* _What the exercise asks_
Go line by line through the records below. Copy whichever lines contain the string "background".

------ Extracted entries

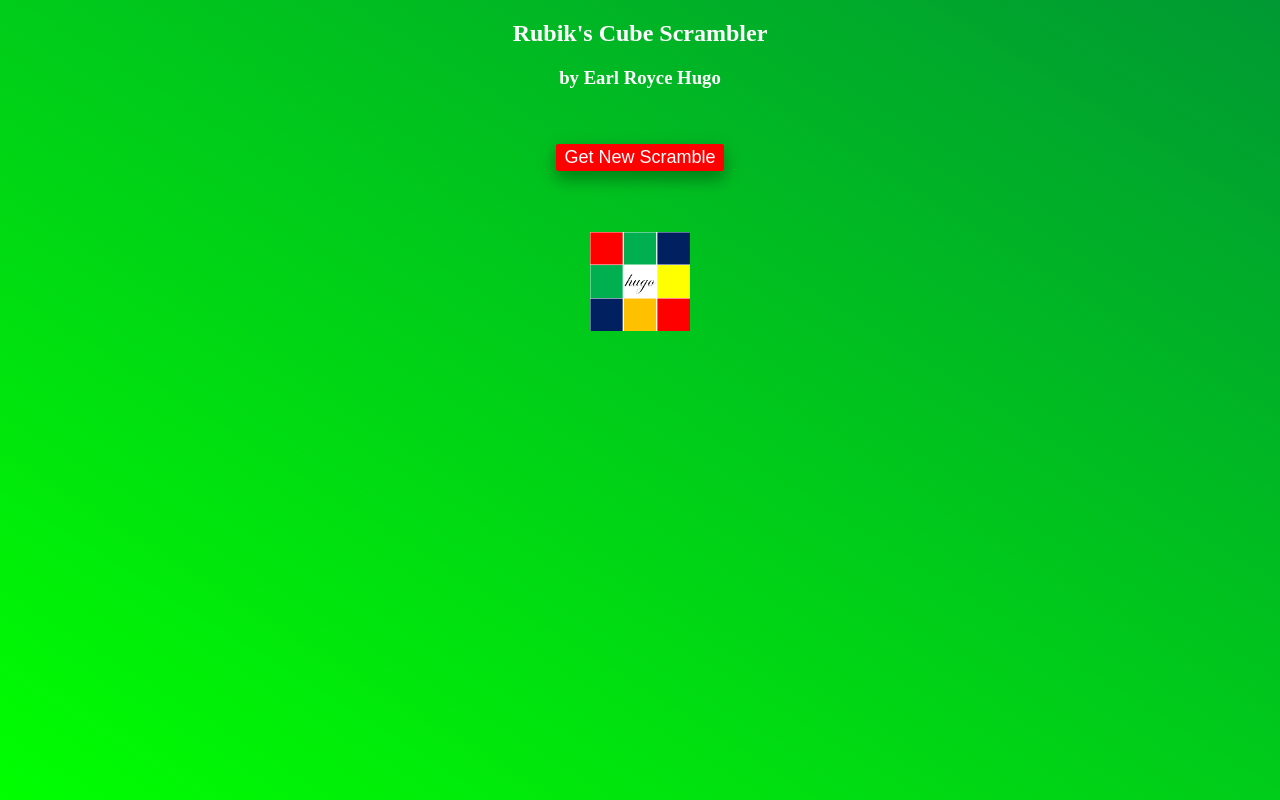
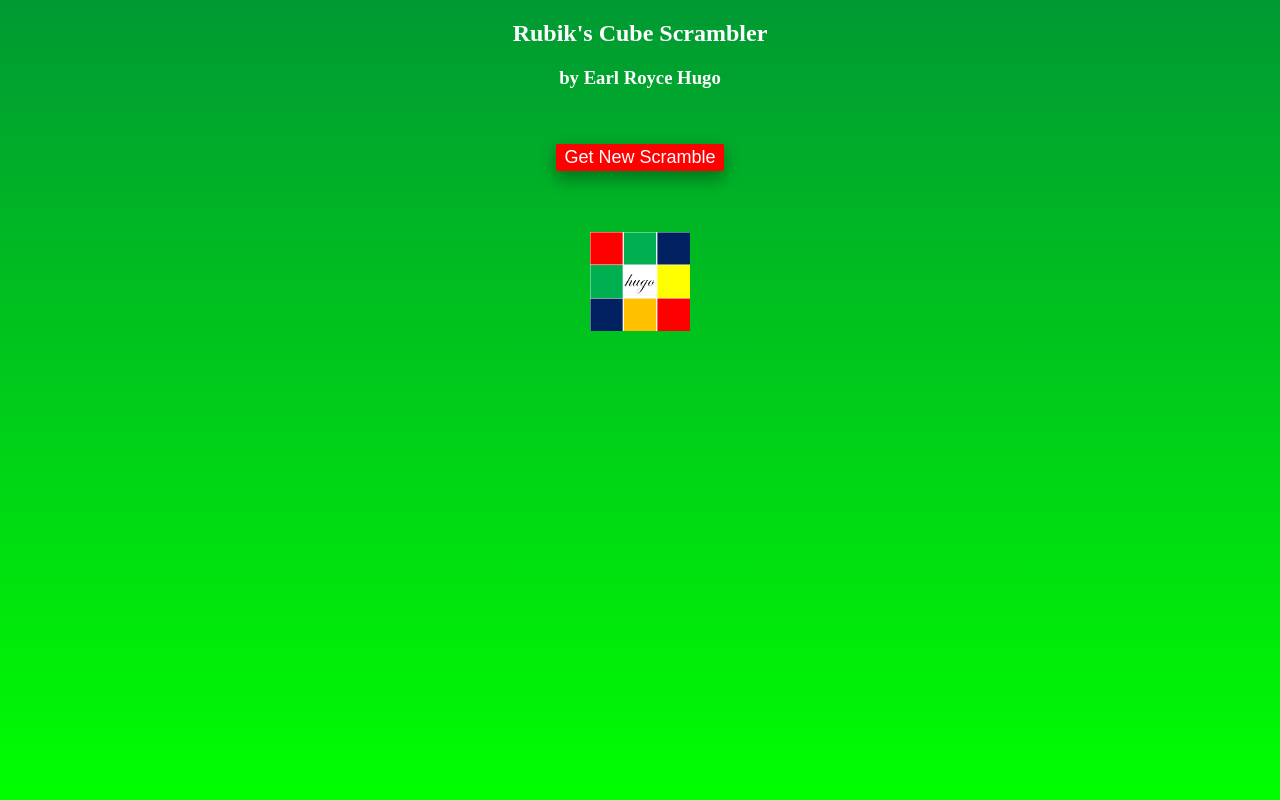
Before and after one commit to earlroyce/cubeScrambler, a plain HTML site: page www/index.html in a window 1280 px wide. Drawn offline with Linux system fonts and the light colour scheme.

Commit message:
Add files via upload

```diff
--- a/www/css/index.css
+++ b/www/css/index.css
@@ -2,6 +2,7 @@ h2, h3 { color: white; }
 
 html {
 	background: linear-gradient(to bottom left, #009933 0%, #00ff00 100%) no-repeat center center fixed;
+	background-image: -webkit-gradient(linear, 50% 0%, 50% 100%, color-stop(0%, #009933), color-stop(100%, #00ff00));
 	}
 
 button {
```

------------

* _Task output_
 	background: linear-gradient(to bottom left, #009933 0%, #00ff00 100%) no-repeat center center fixed;
+	background-image: -webkit-gradient(linear, 50% 0%, 50% 100%, color-stop(0%, #009933), color-stop(100%, #00ff00));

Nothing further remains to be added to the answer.